An exact, picture-free copy of the listing is required.

*** Supplied data Section Begins ***

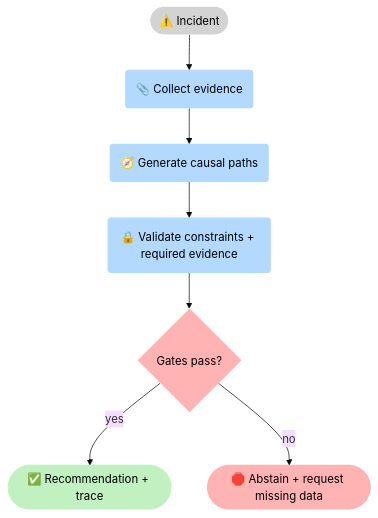
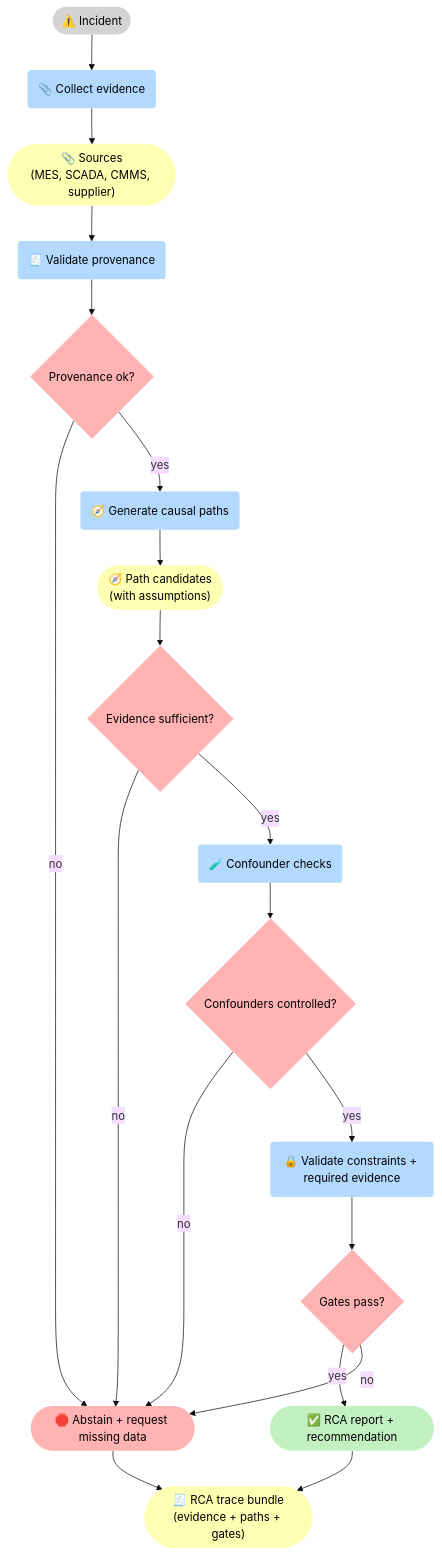
Before and after one commit to 5Reasons/5reasons.github.io: the second of 3 diagrams in docs/case-studies/manufacturing.md, drawn with Mermaid (base theme). The commit also changed other lines of this file and 8 other files, not shown here.

First line of the commit message:
Enhance case studies with detailed flowcharts and explicit gates

````diff
--- a/docs/case-studies/manufacturing.md
+++ b/docs/case-studies/manufacturing.md
@@ -83,25 +111,46 @@
 ```mermaid
 flowchart TB
 %% Styles (brModel Standard)
 classDef i fill:#D3D3D3,stroke-width:0px,color:#000;
 classDef p fill:#B3D9FF,stroke-width:0px,color:#000;
 classDef r fill:#FFFFB3,stroke-width:0px,color:#000;
 classDef o fill:#C1F0C1,stroke-width:0px,color:#000;
 classDef s fill:#FFB3B3,stroke-width:0px,color:#000;
 
 I_Inc(["⚠️ Incident"]):::i
 P_E("📎 Collect evidence"):::p
+R_Src(["📎 Sources<br>(MES, SCADA, CMMS, supplier)"]):::r
+P_Prov("🧾 Validate provenance"):::p
+G_Prov{"Provenance ok?"}:::s
+
 P_Path("🧭 Generate causal paths"):::p
+R_Path(["🧭 Path candidates<br>(with assumptions)"]):::r
+G_Ev{"Evidence sufficient?"}:::s
+
+P_Conf("🧪 Confounder checks"):::p
+G_Conf{"Confounders controlled?"}:::s
+
 P_V("🔒 Validate constraints + required evidence"):::p
 G_OK{"Gates pass?"}:::s
-O_A(["✅ Recommendation + trace"]):::o
+
+O_A(["✅ RCA report + recommendation"]):::o
+R_Tr(["🧾 RCA trace bundle<br>(evidence + paths + gates)"]):::r
 S_X(["🛑 Abstain + request missing data"]):::s
 
-I_Inc --> P_E --> P_Path --> P_V --> G_OK
-G_OK -->|"yes"| O_A
-G_OK -->|"no"| S_X
+I_Inc --> P_E --> R_Src --> P_Prov --> G_Prov
+G_Prov -->|"no"| S_X
+G_Prov -->|"yes"| P_Path --> R_Path --> G_Ev
+
+G_Ev -->|"no"| S_X
+G_Ev -->|"yes"| P_Conf --> G_Conf
+
+G_Conf -->|"no"| S_X
+G_Conf -->|"yes"| P_V --> G_OK
+
+G_OK -->|"yes"| O_A --> R_Tr
+G_OK -->|"no"| S_X --> R_Tr
 
 %% Clickable nodes
 click P_V "/methodology/constraints/" "Constraints & SHACL"
 click P_Path "/methodology/causalgraphrag/" "CausalGraphRAG"
 ```
````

*** Supplied data Section Ends ***

* [Worked solution]
Before and after one commit to 5Reasons/5reasons.github.io: the second of 3 diagrams in docs/case-studies/manufacturing.md, drawn with Mermaid (base theme). The commit also changed other lines of this file and 8 other files, not shown here.

First line of the commit message:
Enhance case studies with detailed flowcharts and explicit gates

````diff
--- a/docs/case-studies/manufacturing.md
+++ b/docs/case-studies/manufacturing.md
@@ -83,25 +111,46 @@
 ```mermaid
 flowchart TB
 %% Styles (brModel Standard)
 classDef i fill:#D3D3D3,stroke-width:0px,color:#000;
 classDef p fill:#B3D9FF,stroke-width:0px,color:#000;
 classDef r fill:#FFFFB3,stroke-width:0px,color:#000;
 classDef o fill:#C1F0C1,stroke-width:0px,color:#000;
 classDef s fill:#FFB3B3,stroke-width:0px,color:#000;
 
 I_Inc(["⚠️ Incident"]):::i
 P_E("📎 Collect evidence"):::p
+R_Src(["📎 Sources<br>(MES, SCADA, CMMS, supplier)"]):::r
+P_Prov("🧾 Validate provenance"):::p
+G_Prov{"Provenance ok?"}:::s
+
 P_Path("🧭 Generate causal paths"):::p
+R_Path(["🧭 Path candidates<br>(with assumptions)"]):::r
+G_Ev{"Evidence sufficient?"}:::s
+
+P_Conf("🧪 Confounder checks"):::p
+G_Conf{"Confounders controlled?"}:::s
+
 P_V("🔒 Validate constraints + required evidence"):::p
 G_OK{"Gates pass?"}:::s
-O_A(["✅ Recommendation + trace"]):::o
+
+O_A(["✅ RCA report + recommendation"]):::o
+R_Tr(["🧾 RCA trace bundle<br>(evidence + paths + gates)"]):::r
 S_X(["🛑 Abstain + request missing data"]):::s
 
-I_Inc --> P_E --> P_Path --> P_V --> G_OK
-G_OK -->|"yes"| O_A
-G_OK -->|"no"| S_X
+I_Inc --> P_E --> R_Src --> P_Prov --> G_Prov
+G_Prov -->|"no"| S_X
+G_Prov -->|"yes"| P_Path --> R_Path --> G_Ev
+
+G_Ev -->|"no"| S_X
+G_Ev -->|"yes"| P_Conf --> G_Conf
+
+G_Conf -->|"no"| S_X
+G_Conf -->|"yes"| P_V --> G_OK
+
+G_OK -->|"yes"| O_A --> R_Tr
+G_OK -->|"no"| S_X --> R_Tr
 
 %% Clickable nodes
 click P_V "/methodology/constraints/" "Constraints & SHACL"
 click P_Path "/methodology/causalgraphrag/" "CausalGraphRAG"
 ```
````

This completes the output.